[[ DATA TO PROCESS open ]]
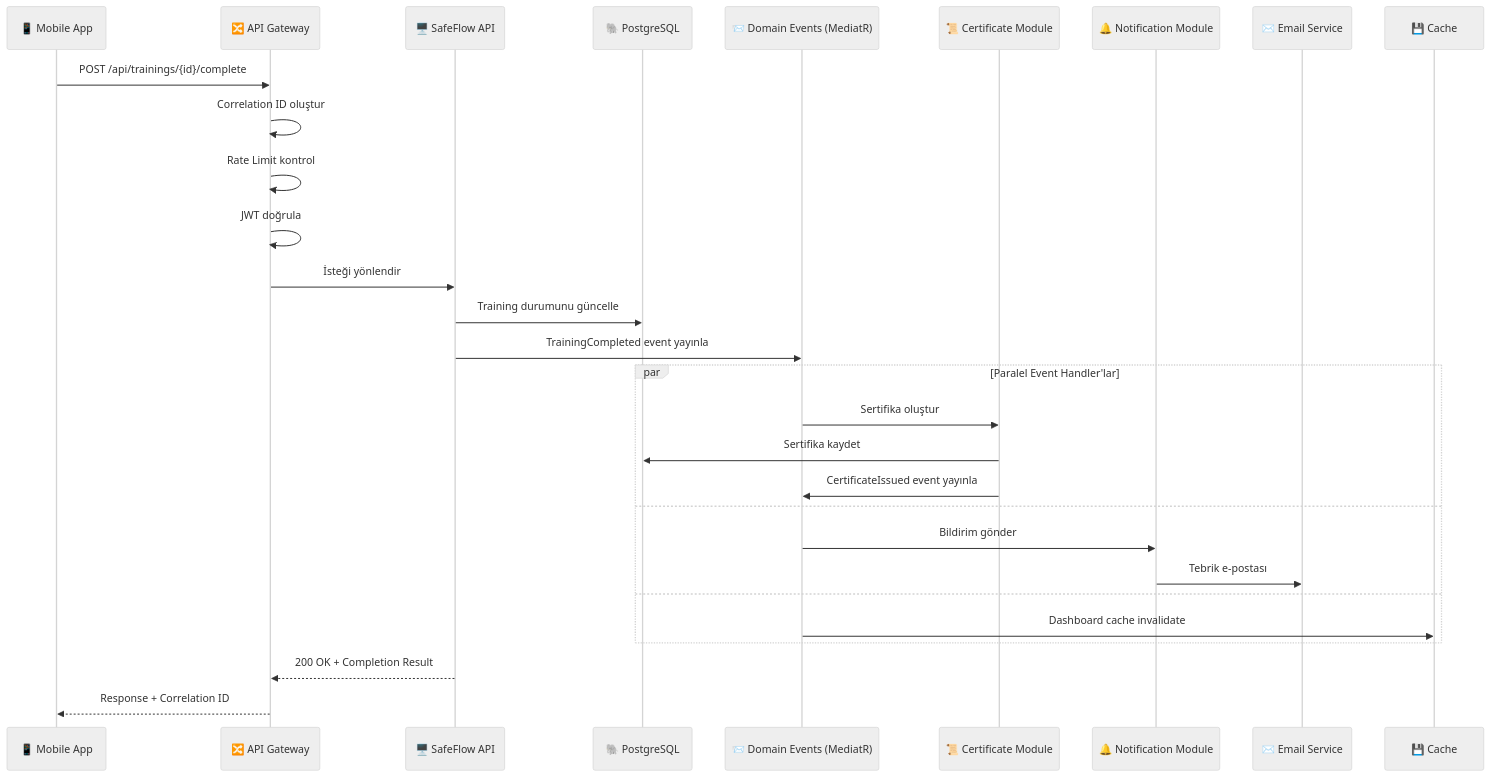
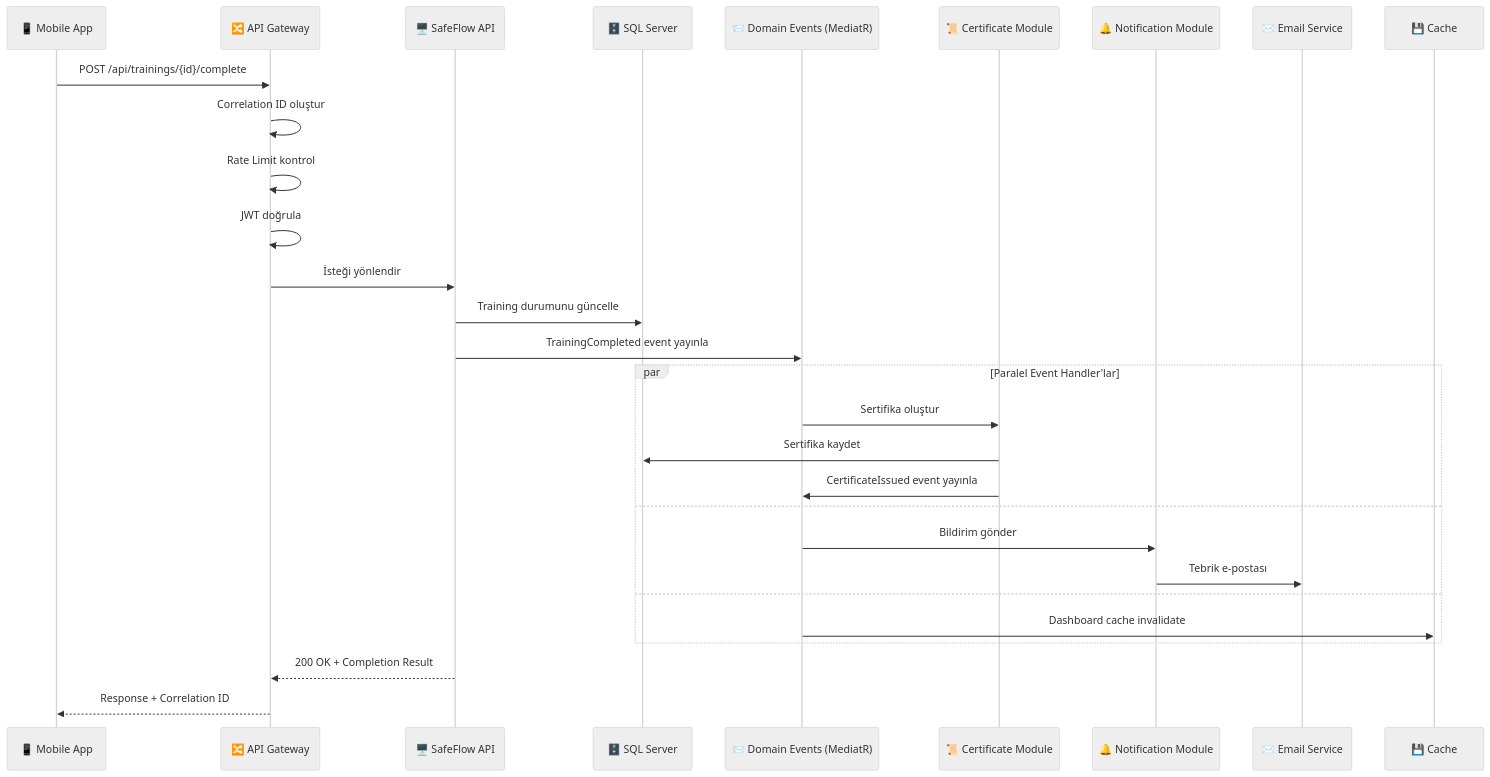
Before and after one commit to fatma-oncu/SafeFlow-AI: the eighth of 8 diagrams in docs/c4-architecture.md, drawn with Mermaid (neutral theme). The commit also changed other lines of this file and 40 other files, not shown here.

````diff
--- a/docs/c4-architecture.md
+++ b/docs/c4-architecture.md
@@ -366,35 +372,35 @@
 ```mermaid
 sequenceDiagram
     participant M as 📱 Mobile App
     participant GW as 🔀 API Gateway
     participant API as 🖥️ SafeFlow API
-    participant DB as 🐘 PostgreSQL
+    participant DB as 🗄️ SQL Server
     participant EVT as 📨 Domain Events (MediatR)
     participant CERT as 📜 Certificate Module
     participant NOTIF as 🔔 Notification Module
     participant EMAIL as ✉️ Email Service
     participant CACHE as 💾 Cache
 
     M->>GW: POST /api/trainings/{id}/complete
     GW->>GW: Correlation ID oluştur
     GW->>GW: Rate Limit kontrol
     GW->>GW: JWT doğrula
     GW->>API: İsteği yönlendir
 
     API->>DB: Training durumunu güncelle
     API->>EVT: TrainingCompleted event yayınla
 
     par Paralel Event Handler'lar
         EVT->>CERT: Sertifika oluştur
         CERT->>DB: Sertifika kaydet
         CERT->>EVT: CertificateIssued event yayınla
     and
         EVT->>NOTIF: Bildirim gönder
         NOTIF->>EMAIL: Tebrik e-postası
     and
         EVT->>CACHE: Dashboard cache invalidate
     end
 
     API-->>GW: 200 OK + Completion Result
     GW-->>M: Response + Correlation ID
 ```
````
[[ DATA TO PROCESS closed ]]
## THE PROBLEM
Look through the listing above and copy each line where the string "Correlation" occurs.

## EXERCISE OUTPUT
     GW->>GW: Correlation ID oluştur
     GW-->>M: Response + Correlation ID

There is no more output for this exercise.